There are a whole lot of RIAs out there in registration limbo—about 1,150 to be exact, according to the Securities Exchange Commission. Firms with assets under management between $25 million and $100 million, which used to fall under the SEC’s purview, had until June 28 to withdraw SEC registration and re-register with their home state and any others where they have significant business. What’s the hold up? It’s not clear.

“I don’t know why they’re late,” said Bob Webster, director of communications for National America Securities Administrators Assocation (NASAA). “People are people. They procrastinate, do things at the last minute. It can take anywhere from four to six weeks to get processed, longer if there are a lot of deficiencies on the registration forms. The advisor then has to correct the deficiency, notify the states the correction has been made. That’s why we were out there telling people, register early.”

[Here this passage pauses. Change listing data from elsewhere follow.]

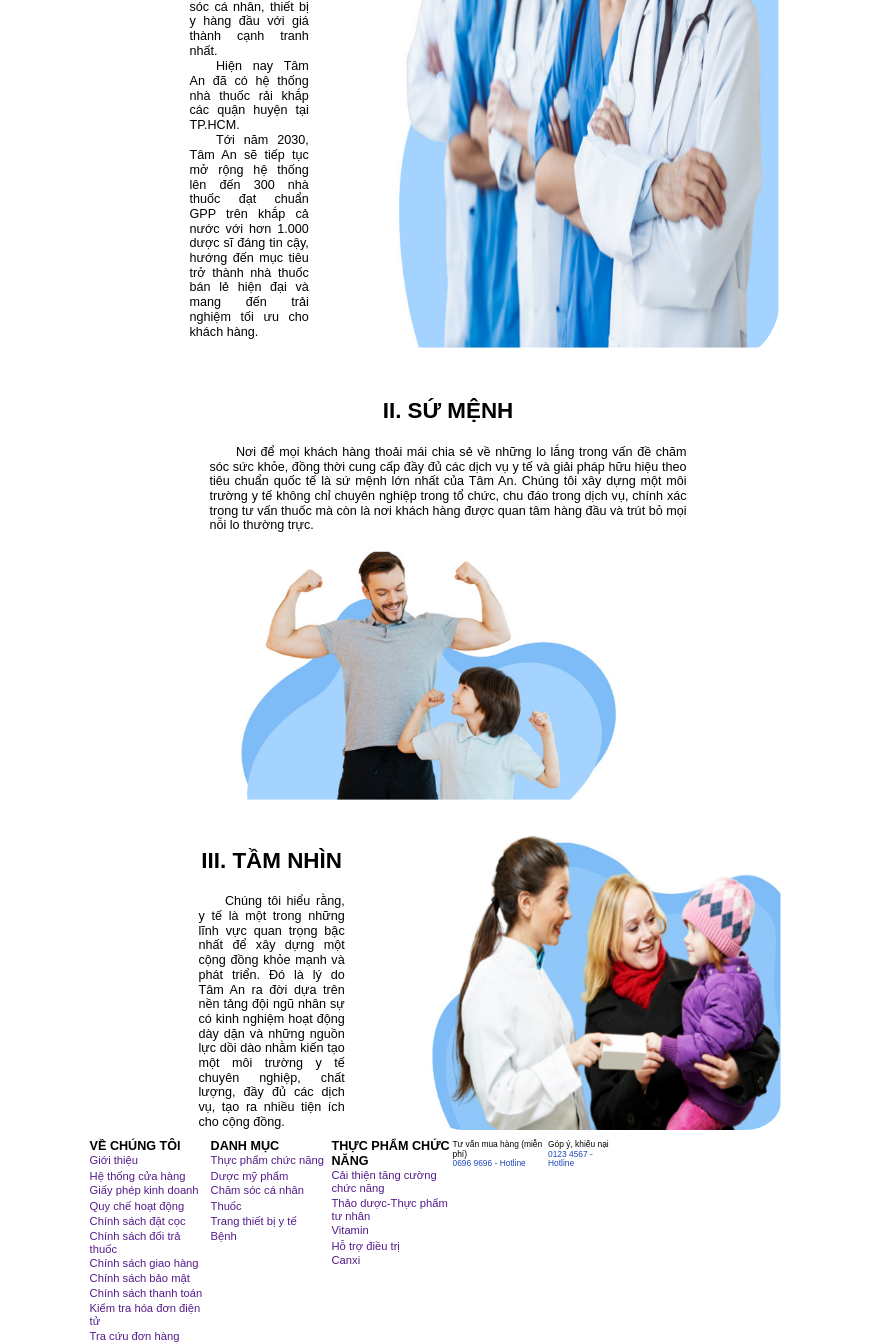
Repository: ViralAIWorks/TamAnPharmacy.github.io
Page: pages/thongtin.html
These files come from the project's save history. The page is drawn as it stood at one moment and after the next save; the edit follows.
The browser window is 1280 px wide. The pictures show the part of the page from y = 995 to 2915 px (the page is 2915 px tall), at 70% of full size.
Some web fonts or font styles are not loaded; a fallback is used.

Above is the page before, as saved 2022-03-14 00:48:52.

### pages/thongtin.html
<!DOCTYPE html>

<html lang="en">

<head>
    <meta charset="utf-8" />
    <meta http-equiv="X-UA-Compatible" content="IE-edge" />
    <meta name="viewport" content="width=devive-width, initial-scale=1.0" />
    <title>Thông tin nhà thuốc</title>
    <link href="images/logo/Tâm An Pharmacy.png" rel="icon" />
    <!--CSS cho icon va framework-->
    <link rel="stylesheet" href="https://cdnjs.cloudflare.com/ajax/libs/font-awesome/5.15.4/css/all.min.css" />
    <!--Custom css-->
    <link href="style/style_cactrang.css" rel="stylesheet" />
    <!--Css cho mobile-->
    <link rel="stylesheet" href="https://unpkg.com/swiper@7/swiper-bundle.min.css" />
</head>

<body>
    <!--Tạo header-->
    <header class="header">
        <a href="/index.html">

            <img src="images/logo/logo2.png" class="logo" width="200" height="200" alt="tamanlogo" />
        </a>
        <!--tao thanh navbar-->
        <nav class="navbar">
            <a href="thuoc.html">THUỐC</a>
            <a href="thietbiyte.html">THIẾT BỊ Y TẾ</a>
            <a href="chamsoccanhan.html">CHĂM SÓC CÁ NHÂN</a>
            <a href="suckhoe.html">SỨC KHỎE</a>
            <a href="thongtin.html">THÔNG TIN</a>
        </nav>
        <!--tao thanh tim kiem, gio hang va nutlogin-->
        <div class="icons">
            <div class="fas fa-search" id="search-btn"></div>
            <div class="fas fa-shopping-cart" id="cart-btn"></div>
            <div class="fas fa-user" id="login-btn"></div>
        </div>

        <!--Tao form tim kiem-->
        <form action="" class="search-form">
            <input type="search" id="search-box" placeholder="Tìm kiếm tại đây..." />
            <label for="search-box" class="fas fa-search"></label>
        </form>
    </header>

    <!-- bodythongtin -->
    <main class="pagethongtin">
        <img src="images/aboutus.jpg" id="aboutus-picture">
        <br>
        <div class="content">
            <!-- Về chúng tôi -->
            <div class="infomation">
                <div class="flex-info">
                    <div>
                        <h3 class="titleSize">I. VỀ CHÚNG TÔI</h3>
                        <p class="align-p"> Được thành lập vào năm 2021, Nhà thuốc Tâm an là một trong những startup dược phẩm triển vọng nhất tại Việt Nam. Đến nay Tâm An sở hữu mang lưới hơn 10 nhà thuốc đạt chuẩn GPP trên toàn quốc, cùng đội ngũ hơn 50 dược sĩ đáng tin
                            cậy, cung cấp các sản phẩm thuốc, chăm sóc cá nhân, thiết bị y hàng đầu với giá thành cạnh tranh nhất.
                            <p class="align-p"> Hiện nay Tâm An đã có hệ thống nhà thuốc rải khắp các quận huyện tại TP.HCM.</p>
                            <p class="align-p"> Tới năm 2030, Tâm An sẽ tiếp tục mở rộng hệ thống lên đến 300 nhà thuốc đạt chuẩn GPP trên khắp cả nước với hơn 1.000 dược sĩ đáng tin cậy, hướng đến mục tiêu trở thành nhà thuốc bán lẻ hiện đại và mang đến trải nghiệm tối
                                ưu cho khách hàng.</p>
                        </p>
                    </div>
                    <img src="images/4NewInfo/2.png" class="img25-position">
                </div>
            </div>
            <br>
            <!-- Sứ mệnh -->
            <div class="destiny">
                <div class="grid-des">
                    <div id="margin-des">
                        <h3 class="titleSize">II. SỨ MỆNH</h3>
                        <p>Nơi để mọi khách hàng thoải mái chia sẻ về những lo lắng trong vấn đề chăm sóc sức khỏe, đồng thời cung cấp đầy đủ các dịch vụ y tế và giải pháp hữu hiệu theo tiêu chuẩn quốc tế là sứ mệnh lớn nhất của Tâm An. Chúng tôi xây dựng
                            một môi trường y tế không chỉ chuyên nghiệp trong tổ chức, chu đáo trong dịch vụ, chính xác trong tư vấn thuốc mà còn là nơi khách hàng được quan tâm hàng đầu và trút bỏ mọi nỗi lo thường trực.</p>
                        <img src="images/4NewInfo/3.png" id="img3-position">
                    </div>
                </div>
            </div>
            <br>
            <!-- Tầm nhìn -->
            <div class="vision">
                <div class="flex-vision">
                    <div>
                        <h3 class="titleSize">III. TẦM NHÌN</h3>
                        <p class="align-p">Chúng tôi hiểu rằng, y tế là một trong những lĩnh vực quan trọng bậc nhất để xây dựng một cộng đồng khỏe mạnh và phát triển. Đó là lý do Tâm An ra đời dựa trên nền tảng đội ngũ nhân sự có kinh nghiệm hoạt động dày dặn và những
                            nguồn lực dồi dào nhằm kiến tạo một môi trường y tế chuyên nghiệp, chất lượng, đầy đủ các dịch vụ, tạo ra nhiều tiện ích cho cộng đồng.</p>
                    </div>
                    <img src="images/4NewInfo/5.png" class="img25-position">
                </div>
            </div>
        </div>
    </main>
</body>
<footer>
    <div class="list">
        <div class="footer-menu">
            <h2>VỀ CHÚNG TÔI</h2>
            <div class="ft-list">
                <a href=""> Giới thiệu </a>
                <a href=""> Hệ thống cửa hàng </a>
                <a href=""> Giấy phép kinh doanh </a>
                <a href=""> Quy chế hoạt động </a>
                <a href=""> Chính sách đặt cọc </a>
                <a href=""> Chính sách đổi trả thuốc </a>
                <a href=""> Chính sách giao hàng </a>
                <a href=""> Chính sách bảo mật </a>
                <a href=""> Chính sách thanh toán </a>
                <a href=""> Kiểm tra hóa đơn điện tử </a>
                <a href=""> Tra cứu đơn hàng </a>
            </div>
        </div>
        <div class="footer-menu">
            <h2>DANH MỤC</h2>
            <div class="ft-list">
                <a href=""> Thực phẩm chức năng </a>
                <a href=""> Dược mỹ phẩm </a>
                <a href=""> Chăm sóc cá nhân </a>
                <a href=""> Thuốc </a>
                <a href=""> Trang thiết bị y tế </a>
                <a href=""> Bệnh </a>
            </div>
        </div>
        <div class="footer-menu">
            <h2>THỰC PHẨM CHỨC NĂNG</h2>
            <div class="ft-list">
                <a href="">Cải thiện tăng cường chức năng</a>
                <a href=""> Thảo dược-Thực phẩm tư nhân </a>
                <a href=""> Vitamin </a>
                <a href=""> Hỗ trợ điều trị </a>
                <a href=""> Canxi </a>
            </div>
        </div>
        <div class="footer-contact_width">
            <div class="ft-contact">
                <div>
                    <p class="ft-service">Tư vấn mua hàng (miễn phí)</p>
                    <a href="" class="phone">0696 9696 - Hotline</a>
                </div>
                <div>
                    <p class="ft-service">Góp ý, khiếu nại</p>
                    <a href="" class="phone">0123 4567 - Hotline</a>
                </div>

            </div>
        </div>
    </div>

</footer>

</html>

### pages/style/style_cactrang.css
@import url("https://fonts.googleapis.com/css2?family=Source+Sans+3:ital,wght@0,200;0,300;0,400;0,500;0,600;0,700;0,800;0,900;1,200;1,300;1,400;1,500;1,600;1,700;1,800;1,900&display=swap");
:root {
    --box-shadow: 0 0.5rem 1.5rem rgba(0, 0, 0, 0.1);
    --border: 0.2rem solid rgba(0, 0, 0, 0.1);
    --outline: 0.1rem solid rgba(0, 0, 0, 0.1);
    --outline-hover: 0.2rem solid var(--black);
}


/*css cho nen trang web*/

* {
    font-family: "Source Sans 3", sans-serif;
    padding: 0px;
    margin: 0px;
    box-sizing: border-box;
    outline: none;
    border: none;
    text-decoration: none;
    text-transform: None;
    transition: all 0.2s linear;
}

body {
    margin: 0;
}


/*html*/

html {
    font-size: 75%;
}


/*css cho header*/

.header {
    display: flex;
    justify-content: space-between;
    align-items: center;
    padding: 0px 5%;
    position: fixed;
    top: 0;
    left: 0;
    right: 0;
    background: white;
    z-index: 1000;
    box-shadow: var(--box-shadow);
    max-height: 100px;
}

.header .logo {
    cursor: pointer;
}

.header .navbar a {
    font-size: 16px;
    font-family: "Source Sans 3", sans-serif;
    color: #004aad;
    font-weight: 500;
    text-decoration: none;
    transition: all 0.3s ease 0s;
    display: inline-block;
    padding: 0px 10px;
}


/*hover: hieu ung khi di chuot toi vi tri*/

.header .navbar a:hover {
    color: aqua;
}

.header .icons div:hover {
    color: white;
}

.header .search-form label:hover {
    color: Highlight;
}

.header .icons div {
    height: 40px;
    width: 40px;
    line-height: 40px;
    border-radius: 5px;
    background: #b6cff9;
    color: var(--black);
    font-size: 20px;
    margin-left: 2px;
    cursor: pointer;
    text-align: center;
}


/*an icon tim kiem lon*/

#search-btn {
    display: none;
}

.header .search-form {
    position: sticky;
    overflow: hidden;
    border-radius: 10px;
    display: flex;
    box-shadow: var(--box-shadow);
    align-items: center;
    width: auto;
    height: 40px;
    border-style: solid;
    border-color: #004aad;
}

.header .search-form.active {
    right: 2rem;
    transition: 0.4s linear;
}

.header .search-form input {
    height: 100%;
    width: 100%;
    background: none;
    text-transform: none;
    font-size: 16px;
    color: var(--black);
    padding: 0px 10px;
}


/* icon kính lúp*/

.header .search-form label {
    font-size: 20px;
    padding-right: 10px;
    color: var(--black);
    cursor: pointer;
}


/*Picture*/

#aboutus-picture {
    position: center;
    width: 100%;
    height: 100%;
    display: block;
    padding-top: 2%;
}


/*Page Thong Tin*/

.pagethongtin {
    margin-top: 100px;
    margin-left: 5%;
    margin-right: 5%;
    font-family: "Source Sans 3", sans-serif;
    font-size: large;
}

main div h3 {
    text-align: center;
}

main div p {
    text-indent: 1cm;
    text-align: justify;
    margin: 1px 10%;
    padding-bottom: 0.5cm;
}

main {
    display: grid;
    grid-template-rows: auto;
}

.titleSize {
    font-size: xx-large;
    margin-bottom: 30px;
}

.flex-info,
.flex-vision {
    display: flex;
}

.content div {
    margin-top: 2%;
    padding: 0 50px;
}

.align-p {
    padding: 0 10%;
}

.grid-des {
    display: grid;
}

#img3-position {
    position: relative;
    left: 15%;
    width: auto;
    height: auto;
}

.img25-position {
    border-radius: 10%;
    width: auto;
}

.list {
    display: flex;
    margin-left: 10%;
    margin-top: 1%;
    text-align: left;
}

.footer-menu {
    width: 15%;
}

.footer-contact_width {
    width: 20%;
}

.ft-list {
    display: grid;
    font-size: medium;
}

.ft-list a {
    padding: 1% 0;
}

.ft-contact {
    display: flex;
}

.ft-contact div {}

.phone {
    color: #1d48ba;
    display: inline;
}

After the next save:
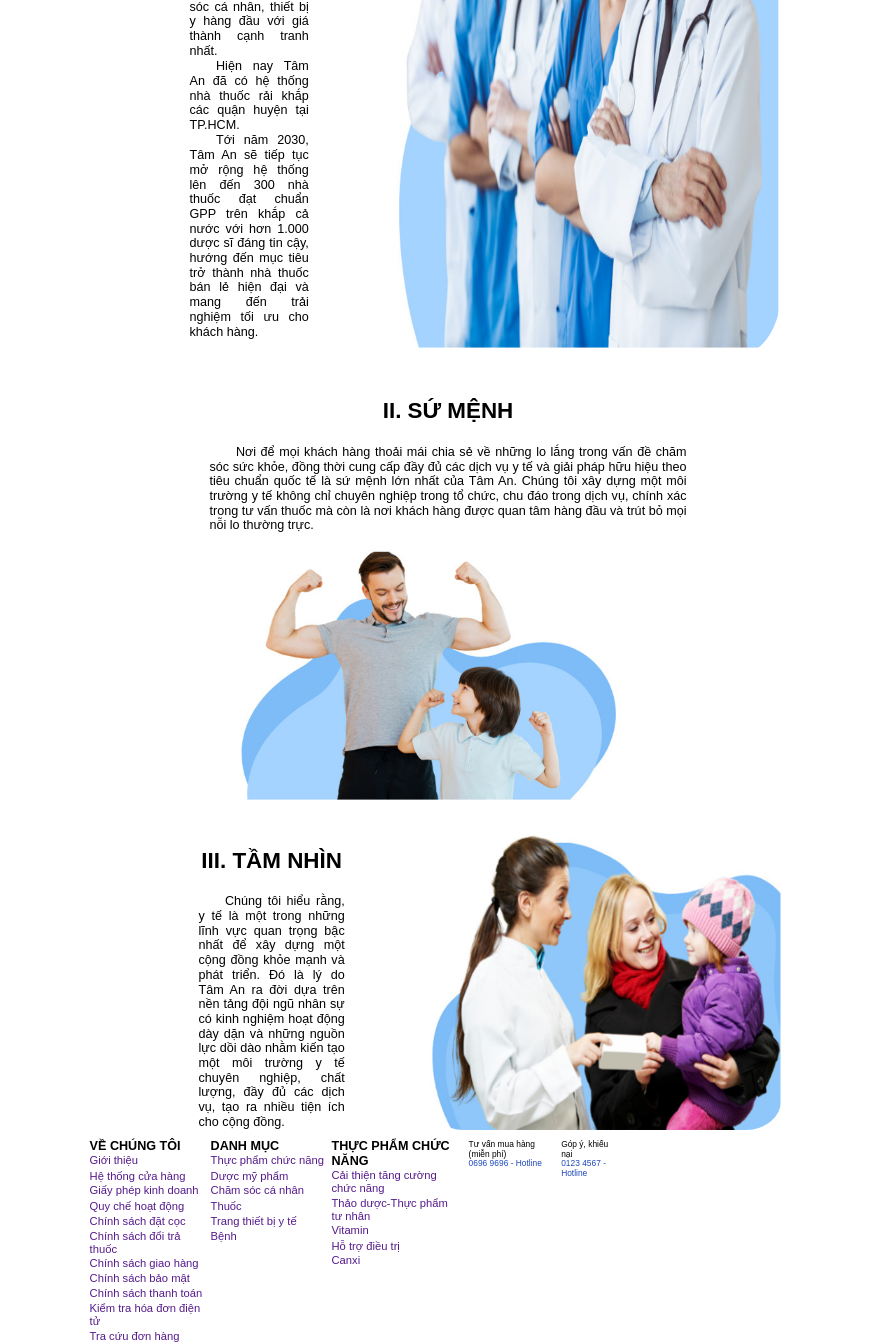
Saved 33 s later.
--- a/pages/style/style_cactrang.css
+++ b/pages/style/style_cactrang.css
@@ -239,7 +239,9 @@ main {
     display: flex;
 }
 
-.ft-contact div {}
+.ft-contact div {
+    padding-left: 10%;
+}
 
 .phone {
     color: #1d48ba;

One insider who preferred to speak off the record said the SEC has given stragglers a grace period of a couple of months before it begins the process of deregistering them itself. If an RIA were to find itself without federal or state registration, it would be in violation of securities laws. The SEC declined to comment on whether this grace period is, in fact, in effect. For now the SEC and NASAA are working together to ensure a smooth transition, the SEC said.

The registration switch was mandated under Dodd-Frank reform legislation, and the SEC’s rule release estimated that 3,200 RIAs would switch from SEC to state registration, based on Form ADV data. But only about 1,550 SEC-registered advisers had re-registered with state securities regulators by July 1.

“The approximate 500 difference may reflect advisers being eligible for SEC registration in more than one way,” said SEC spokesman John Nester. For example, some RIAs with under $100 million in AUM can remain registered if they are an advisor to a registered investment company. Other reasons, according to Nester: Adviser assets could have increased; some mid-sized advisers were not required to be registered with the states per specific state laws; and some advisers may have merged with other advisers or obtained the necessary assets to remain registered with the SEC. 

This year, NASAA has enhanced its annual training for investment advisor examinations. “We have developed training on demand, a distance learning program where we can offer IA training to examiners on a 24-7 basis, make that available online,” said Webster. “We’ve developed some risk-analysis software to help the examiners quickly identify risks.”